▸ Problem requirements:
Exactly as given, restate each record that follows.

▸ Dataset records:
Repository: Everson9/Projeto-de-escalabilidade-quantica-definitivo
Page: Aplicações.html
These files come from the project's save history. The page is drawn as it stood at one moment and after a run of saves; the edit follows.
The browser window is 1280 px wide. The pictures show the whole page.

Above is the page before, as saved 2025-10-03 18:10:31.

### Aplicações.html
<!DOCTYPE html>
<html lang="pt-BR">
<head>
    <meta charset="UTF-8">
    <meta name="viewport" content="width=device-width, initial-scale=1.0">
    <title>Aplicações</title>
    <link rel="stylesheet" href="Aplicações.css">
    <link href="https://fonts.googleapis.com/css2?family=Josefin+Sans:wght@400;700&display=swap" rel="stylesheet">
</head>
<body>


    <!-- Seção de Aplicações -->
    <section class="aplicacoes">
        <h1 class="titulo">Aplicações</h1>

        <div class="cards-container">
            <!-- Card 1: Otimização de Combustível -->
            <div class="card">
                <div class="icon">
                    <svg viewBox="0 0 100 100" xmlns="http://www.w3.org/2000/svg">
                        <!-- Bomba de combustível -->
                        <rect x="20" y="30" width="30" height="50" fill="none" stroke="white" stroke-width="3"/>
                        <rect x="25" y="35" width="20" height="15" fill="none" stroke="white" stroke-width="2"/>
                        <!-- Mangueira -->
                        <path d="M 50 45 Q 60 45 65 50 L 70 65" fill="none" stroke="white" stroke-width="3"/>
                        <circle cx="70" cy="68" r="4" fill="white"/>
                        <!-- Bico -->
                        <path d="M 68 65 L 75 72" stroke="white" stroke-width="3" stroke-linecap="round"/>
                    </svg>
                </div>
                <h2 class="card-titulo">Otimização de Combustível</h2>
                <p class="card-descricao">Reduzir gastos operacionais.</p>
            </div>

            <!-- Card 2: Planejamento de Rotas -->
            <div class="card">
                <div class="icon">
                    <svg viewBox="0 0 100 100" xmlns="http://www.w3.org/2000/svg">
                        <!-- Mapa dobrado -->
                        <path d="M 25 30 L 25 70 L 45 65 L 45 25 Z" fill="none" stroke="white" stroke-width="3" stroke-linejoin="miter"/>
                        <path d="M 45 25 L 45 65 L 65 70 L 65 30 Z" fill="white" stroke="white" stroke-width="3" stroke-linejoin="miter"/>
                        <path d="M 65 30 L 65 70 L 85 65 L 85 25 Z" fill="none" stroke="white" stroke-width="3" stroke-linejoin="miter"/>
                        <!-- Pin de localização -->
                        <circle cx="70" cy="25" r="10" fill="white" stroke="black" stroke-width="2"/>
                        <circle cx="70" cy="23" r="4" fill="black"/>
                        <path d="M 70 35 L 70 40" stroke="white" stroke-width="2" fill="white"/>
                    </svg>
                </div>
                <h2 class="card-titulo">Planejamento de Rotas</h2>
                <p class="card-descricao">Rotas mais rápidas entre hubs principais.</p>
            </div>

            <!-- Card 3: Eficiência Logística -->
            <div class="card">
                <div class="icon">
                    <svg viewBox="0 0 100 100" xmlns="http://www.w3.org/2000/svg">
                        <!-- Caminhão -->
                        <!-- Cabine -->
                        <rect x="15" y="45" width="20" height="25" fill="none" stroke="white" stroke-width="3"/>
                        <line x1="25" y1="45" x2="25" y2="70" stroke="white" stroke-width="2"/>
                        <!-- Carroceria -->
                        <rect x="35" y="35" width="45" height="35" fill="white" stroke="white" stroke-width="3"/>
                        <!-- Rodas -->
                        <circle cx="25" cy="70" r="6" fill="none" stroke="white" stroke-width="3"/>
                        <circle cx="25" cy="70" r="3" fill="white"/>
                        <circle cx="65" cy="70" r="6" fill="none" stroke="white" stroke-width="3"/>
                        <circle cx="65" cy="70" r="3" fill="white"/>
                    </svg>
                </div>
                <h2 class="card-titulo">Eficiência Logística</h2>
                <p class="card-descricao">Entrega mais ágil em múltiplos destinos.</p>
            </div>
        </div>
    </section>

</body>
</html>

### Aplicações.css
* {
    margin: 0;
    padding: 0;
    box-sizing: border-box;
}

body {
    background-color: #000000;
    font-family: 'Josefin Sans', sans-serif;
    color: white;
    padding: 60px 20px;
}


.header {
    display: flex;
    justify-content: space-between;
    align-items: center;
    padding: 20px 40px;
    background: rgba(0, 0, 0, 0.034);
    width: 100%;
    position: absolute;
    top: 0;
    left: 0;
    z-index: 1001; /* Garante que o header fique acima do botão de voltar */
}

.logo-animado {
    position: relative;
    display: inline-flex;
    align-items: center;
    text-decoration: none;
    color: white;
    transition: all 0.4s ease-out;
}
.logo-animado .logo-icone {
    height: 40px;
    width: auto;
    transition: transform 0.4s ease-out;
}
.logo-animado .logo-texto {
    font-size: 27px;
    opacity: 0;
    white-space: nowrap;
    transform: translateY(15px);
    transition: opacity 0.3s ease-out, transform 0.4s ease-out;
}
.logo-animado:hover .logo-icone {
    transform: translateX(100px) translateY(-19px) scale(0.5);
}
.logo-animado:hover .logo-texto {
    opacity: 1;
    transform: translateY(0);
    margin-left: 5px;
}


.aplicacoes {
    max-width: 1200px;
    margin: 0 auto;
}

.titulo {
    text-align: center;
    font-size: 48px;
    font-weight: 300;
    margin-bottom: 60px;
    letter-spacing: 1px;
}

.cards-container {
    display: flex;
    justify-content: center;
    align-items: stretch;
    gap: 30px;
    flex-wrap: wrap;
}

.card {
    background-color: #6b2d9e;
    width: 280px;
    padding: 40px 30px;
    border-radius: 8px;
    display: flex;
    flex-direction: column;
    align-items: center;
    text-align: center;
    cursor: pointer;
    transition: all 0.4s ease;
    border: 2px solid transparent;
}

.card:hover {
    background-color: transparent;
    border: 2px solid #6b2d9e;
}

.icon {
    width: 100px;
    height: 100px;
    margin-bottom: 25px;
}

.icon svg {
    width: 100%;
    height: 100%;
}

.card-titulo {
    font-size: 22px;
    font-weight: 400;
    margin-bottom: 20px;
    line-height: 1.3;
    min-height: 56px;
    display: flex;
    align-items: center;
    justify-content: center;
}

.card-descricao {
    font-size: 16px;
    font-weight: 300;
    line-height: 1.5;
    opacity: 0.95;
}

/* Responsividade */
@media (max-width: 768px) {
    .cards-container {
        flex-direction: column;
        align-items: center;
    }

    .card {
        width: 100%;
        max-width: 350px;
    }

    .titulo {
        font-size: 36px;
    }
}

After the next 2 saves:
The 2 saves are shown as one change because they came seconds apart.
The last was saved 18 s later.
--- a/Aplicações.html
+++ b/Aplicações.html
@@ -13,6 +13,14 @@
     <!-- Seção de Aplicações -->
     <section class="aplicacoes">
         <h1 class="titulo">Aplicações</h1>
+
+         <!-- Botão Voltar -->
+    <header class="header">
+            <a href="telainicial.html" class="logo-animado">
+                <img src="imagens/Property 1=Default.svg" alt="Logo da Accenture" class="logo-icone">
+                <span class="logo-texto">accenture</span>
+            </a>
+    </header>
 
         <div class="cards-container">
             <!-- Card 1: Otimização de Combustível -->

▸ Result of the exercise:
Repository: Everson9/Projeto-de-escalabilidade-quantica-definitivo
Page: Aplicações.html
These files come from the project's save history. The page is drawn as it stood at one moment and after a run of saves; the edit follows.
The browser window is 1280 px wide. The pictures show the whole page.

Above is the page before, as saved 2025-10-03 18:10:31.

### Aplicações.html
<!DOCTYPE html>
<html lang="pt-BR">
<head>
    <meta charset="UTF-8">
    <meta name="viewport" content="width=device-width, initial-scale=1.0">
    <title>Aplicações</title>
    <link rel="stylesheet" href="Aplicações.css">
    <link href="https://fonts.googleapis.com/css2?family=Josefin+Sans:wght@400;700&display=swap" rel="stylesheet">
</head>
<body>


    <!-- Seção de Aplicações -->
    <section class="aplicacoes">
        <h1 class="titulo">Aplicações</h1>

        <div class="cards-container">
            <!-- Card 1: Otimização de Combustível -->
            <div class="card">
                <div class="icon">
                    <svg viewBox="0 0 100 100" xmlns="http://www.w3.org/2000/svg">
                        <!-- Bomba de combustível -->
                        <rect x="20" y="30" width="30" height="50" fill="none" stroke="white" stroke-width="3"/>
                        <rect x="25" y="35" width="20" height="15" fill="none" stroke="white" stroke-width="2"/>
                        <!-- Mangueira -->
                        <path d="M 50 45 Q 60 45 65 50 L 70 65" fill="none" stroke="white" stroke-width="3"/>
                        <circle cx="70" cy="68" r="4" fill="white"/>
                        <!-- Bico -->
                        <path d="M 68 65 L 75 72" stroke="white" stroke-width="3" stroke-linecap="round"/>
                    </svg>
                </div>
                <h2 class="card-titulo">Otimização de Combustível</h2>
                <p class="card-descricao">Reduzir gastos operacionais.</p>
            </div>

            <!-- Card 2: Planejamento de Rotas -->
            <div class="card">
                <div class="icon">
                    <svg viewBox="0 0 100 100" xmlns="http://www.w3.org/2000/svg">
                        <!-- Mapa dobrado -->
                        <path d="M 25 30 L 25 70 L 45 65 L 45 25 Z" fill="none" stroke="white" stroke-width="3" stroke-linejoin="miter"/>
                        <path d="M 45 25 L 45 65 L 65 70 L 65 30 Z" fill="white" stroke="white" stroke-width="3" stroke-linejoin="miter"/>
                        <path d="M 65 30 L 65 70 L 85 65 L 85 25 Z" fill="none" stroke="white" stroke-width="3" stroke-linejoin="miter"/>
                        <!-- Pin de localização -->
                        <circle cx="70" cy="25" r="10" fill="white" stroke="black" stroke-width="2"/>
                        <circle cx="70" cy="23" r="4" fill="black"/>
                        <path d="M 70 35 L 70 40" stroke="white" stroke-width="2" fill="white"/>
                    </svg>
                </div>
                <h2 class="card-titulo">Planejamento de Rotas</h2>
                <p class="card-descricao">Rotas mais rápidas entre hubs principais.</p>
            </div>

            <!-- Card 3: Eficiência Logística -->
            <div class="card">
                <div class="icon">
                    <svg viewBox="0 0 100 100" xmlns="http://www.w3.org/2000/svg">
                        <!-- Caminhão -->
                        <!-- Cabine -->
                        <rect x="15" y="45" width="20" height="25" fill="none" stroke="white" stroke-width="3"/>
                        <line x1="25" y1="45" x2="25" y2="70" stroke="white" stroke-width="2"/>
                        <!-- Carroceria -->
                        <rect x="35" y="35" width="45" height="35" fill="white" stroke="white" stroke-width="3"/>
                        <!-- Rodas -->
                        <circle cx="25" cy="70" r="6" fill="none" stroke="white" stroke-width="3"/>
                        <circle cx="25" cy="70" r="3" fill="white"/>
                        <circle cx="65" cy="70" r="6" fill="none" stroke="white" stroke-width="3"/>
                        <circle cx="65" cy="70" r="3" fill="white"/>
                    </svg>
                </div>
                <h2 class="card-titulo">Eficiência Logística</h2>
                <p class="card-descricao">Entrega mais ágil em múltiplos destinos.</p>
            </div>
        </div>
    </section>

</body>
</html>

### Aplicações.css
* {
    margin: 0;
    padding: 0;
    box-sizing: border-box;
}

body {
    background-color: #000000;
    font-family: 'Josefin Sans', sans-serif;
    color: white;
    padding: 60px 20px;
}


.header {
    display: flex;
    justify-content: space-between;
    align-items: center;
    padding: 20px 40px;
    background: rgba(0, 0, 0, 0.034);
    width: 100%;
    position: absolute;
    top: 0;
    left: 0;
    z-index: 1001; /* Garante que o header fique acima do botão de voltar */
}

.logo-animado {
    position: relative;
    display: inline-flex;
    align-items: center;
    text-decoration: none;
    color: white;
    transition: all 0.4s ease-out;
}
.logo-animado .logo-icone {
    height: 40px;
    width: auto;
    transition: transform 0.4s ease-out;
}
.logo-animado .logo-texto {
    font-size: 27px;
    opacity: 0;
    white-space: nowrap;
    transform: translateY(15px);
    transition: opacity 0.3s ease-out, transform 0.4s ease-out;
}
.logo-animado:hover .logo-icone {
    transform: translateX(100px) translateY(-19px) scale(0.5);
}
.logo-animado:hover .logo-texto {
    opacity: 1;
    transform: translateY(0);
    margin-left: 5px;
}


.aplicacoes {
    max-width: 1200px;
    margin: 0 auto;
}

.titulo {
    text-align: center;
    font-size: 48px;
    font-weight: 300;
    margin-bottom: 60px;
    letter-spacing: 1px;
}

.cards-container {
    display: flex;
    justify-content: center;
    align-items: stretch;
    gap: 30px;
    flex-wrap: wrap;
}

.card {
    background-color: #6b2d9e;
    width: 280px;
    padding: 40px 30px;
    border-radius: 8px;
    display: flex;
    flex-direction: column;
    align-items: center;
    text-align: center;
    cursor: pointer;
    transition: all 0.4s ease;
    border: 2px solid transparent;
}

.card:hover {
    background-color: transparent;
    border: 2px solid #6b2d9e;
}

.icon {
    width: 100px;
    height: 100px;
    margin-bottom: 25px;
}

.icon svg {
    width: 100%;
    height: 100%;
}

.card-titulo {
    font-size: 22px;
    font-weight: 400;
    margin-bottom: 20px;
    line-height: 1.3;
    min-height: 56px;
    display: flex;
    align-items: center;
    justify-content: center;
}

.card-descricao {
    font-size: 16px;
    font-weight: 300;
    line-height: 1.5;
    opacity: 0.95;
}

/* Responsividade */
@media (max-width: 768px) {
    .cards-container {
        flex-direction: column;
        align-items: center;
    }

    .card {
        width: 100%;
        max-width: 350px;
    }

    .titulo {
        font-size: 36px;
    }
}

After the next 2 saves:
The 2 saves are shown as one change because they came seconds apart.
The last was saved 18 s later.
--- a/Aplicações.html
+++ b/Aplicações.html
@@ -13,6 +13,14 @@
     <!-- Seção de Aplicações -->
     <section class="aplicacoes">
         <h1 class="titulo">Aplicações</h1>
+
+         <!-- Botão Voltar -->
+    <header class="header">
+            <a href="telainicial.html" class="logo-animado">
+                <img src="imagens/Property 1=Default.svg" alt="Logo da Accenture" class="logo-icone">
+                <span class="logo-texto">accenture</span>
+            </a>
+    </header>
 
         <div class="cards-container">
             <!-- Card 1: Otimização de Combustível -->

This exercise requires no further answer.